→ TASK PROMPT
Please copy every line with the string "false" from the entries below.

Revision comparison data
↓↓↓

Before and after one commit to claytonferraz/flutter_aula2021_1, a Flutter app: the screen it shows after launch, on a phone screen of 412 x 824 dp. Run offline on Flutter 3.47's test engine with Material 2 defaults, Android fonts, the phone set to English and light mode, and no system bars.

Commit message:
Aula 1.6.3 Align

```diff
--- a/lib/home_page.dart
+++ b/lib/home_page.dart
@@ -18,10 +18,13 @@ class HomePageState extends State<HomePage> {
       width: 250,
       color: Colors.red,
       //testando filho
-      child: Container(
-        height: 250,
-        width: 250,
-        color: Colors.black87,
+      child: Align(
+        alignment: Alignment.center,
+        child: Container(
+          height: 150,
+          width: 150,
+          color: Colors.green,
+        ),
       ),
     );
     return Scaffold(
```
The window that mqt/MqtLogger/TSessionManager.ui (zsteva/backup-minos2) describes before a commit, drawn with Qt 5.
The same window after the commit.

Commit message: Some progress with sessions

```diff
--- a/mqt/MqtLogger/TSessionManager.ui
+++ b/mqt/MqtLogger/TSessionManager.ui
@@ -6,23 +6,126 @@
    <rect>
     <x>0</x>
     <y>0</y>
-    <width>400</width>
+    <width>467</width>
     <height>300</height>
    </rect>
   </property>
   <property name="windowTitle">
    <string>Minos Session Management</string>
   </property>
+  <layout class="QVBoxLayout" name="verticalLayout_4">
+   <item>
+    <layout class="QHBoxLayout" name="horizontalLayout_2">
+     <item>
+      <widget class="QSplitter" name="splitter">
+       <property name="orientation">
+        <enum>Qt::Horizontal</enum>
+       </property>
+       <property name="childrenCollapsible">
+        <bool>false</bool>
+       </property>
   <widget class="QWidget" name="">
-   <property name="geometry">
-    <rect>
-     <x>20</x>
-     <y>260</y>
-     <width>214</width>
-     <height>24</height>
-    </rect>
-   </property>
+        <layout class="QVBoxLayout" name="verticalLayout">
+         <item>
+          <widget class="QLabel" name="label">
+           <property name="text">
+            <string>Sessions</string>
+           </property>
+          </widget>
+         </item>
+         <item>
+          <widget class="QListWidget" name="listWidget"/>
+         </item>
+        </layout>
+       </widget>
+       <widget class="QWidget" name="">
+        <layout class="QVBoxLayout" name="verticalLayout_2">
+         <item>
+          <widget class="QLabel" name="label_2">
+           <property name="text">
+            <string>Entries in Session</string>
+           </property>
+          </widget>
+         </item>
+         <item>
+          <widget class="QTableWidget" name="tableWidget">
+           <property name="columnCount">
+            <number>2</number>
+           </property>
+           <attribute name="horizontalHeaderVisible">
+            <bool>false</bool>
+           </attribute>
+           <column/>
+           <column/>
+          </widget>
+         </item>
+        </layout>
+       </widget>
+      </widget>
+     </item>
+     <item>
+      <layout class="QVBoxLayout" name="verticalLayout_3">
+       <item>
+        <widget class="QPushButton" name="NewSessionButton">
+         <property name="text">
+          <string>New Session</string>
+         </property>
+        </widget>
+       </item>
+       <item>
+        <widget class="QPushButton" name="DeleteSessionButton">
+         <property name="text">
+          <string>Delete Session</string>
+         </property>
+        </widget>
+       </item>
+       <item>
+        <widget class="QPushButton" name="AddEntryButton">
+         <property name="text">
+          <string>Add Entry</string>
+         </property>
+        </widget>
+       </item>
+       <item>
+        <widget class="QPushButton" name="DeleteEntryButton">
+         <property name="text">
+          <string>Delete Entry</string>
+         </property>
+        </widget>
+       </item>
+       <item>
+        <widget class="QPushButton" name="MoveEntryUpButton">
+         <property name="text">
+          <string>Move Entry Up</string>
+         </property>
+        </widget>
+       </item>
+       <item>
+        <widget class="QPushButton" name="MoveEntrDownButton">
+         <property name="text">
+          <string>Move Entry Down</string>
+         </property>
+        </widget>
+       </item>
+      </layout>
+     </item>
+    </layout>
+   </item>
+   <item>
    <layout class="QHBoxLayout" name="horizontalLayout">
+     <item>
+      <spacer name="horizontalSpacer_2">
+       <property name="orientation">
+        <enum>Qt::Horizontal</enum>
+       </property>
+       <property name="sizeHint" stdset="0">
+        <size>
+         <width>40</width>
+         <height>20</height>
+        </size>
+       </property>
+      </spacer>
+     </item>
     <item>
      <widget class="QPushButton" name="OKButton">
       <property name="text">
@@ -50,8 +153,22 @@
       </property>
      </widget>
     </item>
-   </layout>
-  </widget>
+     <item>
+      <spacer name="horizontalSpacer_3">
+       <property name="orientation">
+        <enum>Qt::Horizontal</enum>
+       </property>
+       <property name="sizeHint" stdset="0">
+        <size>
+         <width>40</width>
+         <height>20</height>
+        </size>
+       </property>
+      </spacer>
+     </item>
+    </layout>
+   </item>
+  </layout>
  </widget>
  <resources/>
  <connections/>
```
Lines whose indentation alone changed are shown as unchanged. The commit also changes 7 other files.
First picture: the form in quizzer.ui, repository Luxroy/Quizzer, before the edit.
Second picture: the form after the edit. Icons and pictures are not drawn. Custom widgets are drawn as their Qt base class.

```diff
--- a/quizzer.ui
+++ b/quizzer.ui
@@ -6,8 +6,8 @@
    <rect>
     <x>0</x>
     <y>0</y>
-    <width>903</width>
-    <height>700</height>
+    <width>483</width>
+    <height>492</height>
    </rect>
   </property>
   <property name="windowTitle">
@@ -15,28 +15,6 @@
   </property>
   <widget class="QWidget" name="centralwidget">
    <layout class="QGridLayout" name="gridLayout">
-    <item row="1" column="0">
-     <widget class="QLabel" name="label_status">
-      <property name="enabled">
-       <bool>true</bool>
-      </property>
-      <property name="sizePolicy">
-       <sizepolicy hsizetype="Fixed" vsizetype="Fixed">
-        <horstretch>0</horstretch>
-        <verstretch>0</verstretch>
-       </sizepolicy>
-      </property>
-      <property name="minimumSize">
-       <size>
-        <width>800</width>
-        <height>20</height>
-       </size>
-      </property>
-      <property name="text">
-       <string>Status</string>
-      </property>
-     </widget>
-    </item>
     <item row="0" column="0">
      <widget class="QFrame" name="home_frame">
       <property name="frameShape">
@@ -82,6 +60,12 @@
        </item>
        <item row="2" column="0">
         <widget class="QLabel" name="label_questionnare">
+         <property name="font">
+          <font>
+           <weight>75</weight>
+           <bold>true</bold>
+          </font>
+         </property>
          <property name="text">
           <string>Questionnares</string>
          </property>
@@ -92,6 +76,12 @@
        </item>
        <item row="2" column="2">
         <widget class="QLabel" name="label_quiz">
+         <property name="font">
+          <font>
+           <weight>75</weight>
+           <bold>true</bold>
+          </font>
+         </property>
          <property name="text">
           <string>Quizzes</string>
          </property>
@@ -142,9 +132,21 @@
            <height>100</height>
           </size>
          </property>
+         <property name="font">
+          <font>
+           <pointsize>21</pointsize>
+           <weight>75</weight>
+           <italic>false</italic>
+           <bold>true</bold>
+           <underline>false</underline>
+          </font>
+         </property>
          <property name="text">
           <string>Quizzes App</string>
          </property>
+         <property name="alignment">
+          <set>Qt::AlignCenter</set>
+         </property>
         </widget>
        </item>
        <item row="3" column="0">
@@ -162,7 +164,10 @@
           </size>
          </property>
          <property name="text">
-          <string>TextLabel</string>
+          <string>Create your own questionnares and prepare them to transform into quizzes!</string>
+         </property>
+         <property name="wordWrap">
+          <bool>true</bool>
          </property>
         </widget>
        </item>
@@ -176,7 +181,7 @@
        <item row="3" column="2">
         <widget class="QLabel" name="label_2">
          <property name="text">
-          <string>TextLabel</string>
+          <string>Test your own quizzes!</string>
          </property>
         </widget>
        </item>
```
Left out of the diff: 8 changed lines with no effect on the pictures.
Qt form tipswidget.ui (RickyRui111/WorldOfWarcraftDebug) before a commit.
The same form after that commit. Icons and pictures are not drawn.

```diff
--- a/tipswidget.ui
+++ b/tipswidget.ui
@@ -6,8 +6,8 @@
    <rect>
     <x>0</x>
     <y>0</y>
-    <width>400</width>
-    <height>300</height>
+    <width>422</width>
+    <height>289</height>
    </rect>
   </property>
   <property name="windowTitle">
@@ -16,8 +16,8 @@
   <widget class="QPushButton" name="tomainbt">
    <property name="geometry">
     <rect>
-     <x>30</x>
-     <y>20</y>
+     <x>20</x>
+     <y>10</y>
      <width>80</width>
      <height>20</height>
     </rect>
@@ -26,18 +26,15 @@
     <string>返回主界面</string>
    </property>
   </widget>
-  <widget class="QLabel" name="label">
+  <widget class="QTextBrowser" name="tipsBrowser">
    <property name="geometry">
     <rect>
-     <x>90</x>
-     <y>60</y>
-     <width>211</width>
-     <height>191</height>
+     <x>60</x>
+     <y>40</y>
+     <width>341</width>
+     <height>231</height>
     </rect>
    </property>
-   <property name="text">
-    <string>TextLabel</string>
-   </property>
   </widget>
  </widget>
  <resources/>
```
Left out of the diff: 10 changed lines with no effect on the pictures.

↑↑↑

→ WRITTEN SOLUTION
+        <bool>false</bool>
+            <bool>false</bool>
+           <italic>false</italic>
+           <underline>false</underline>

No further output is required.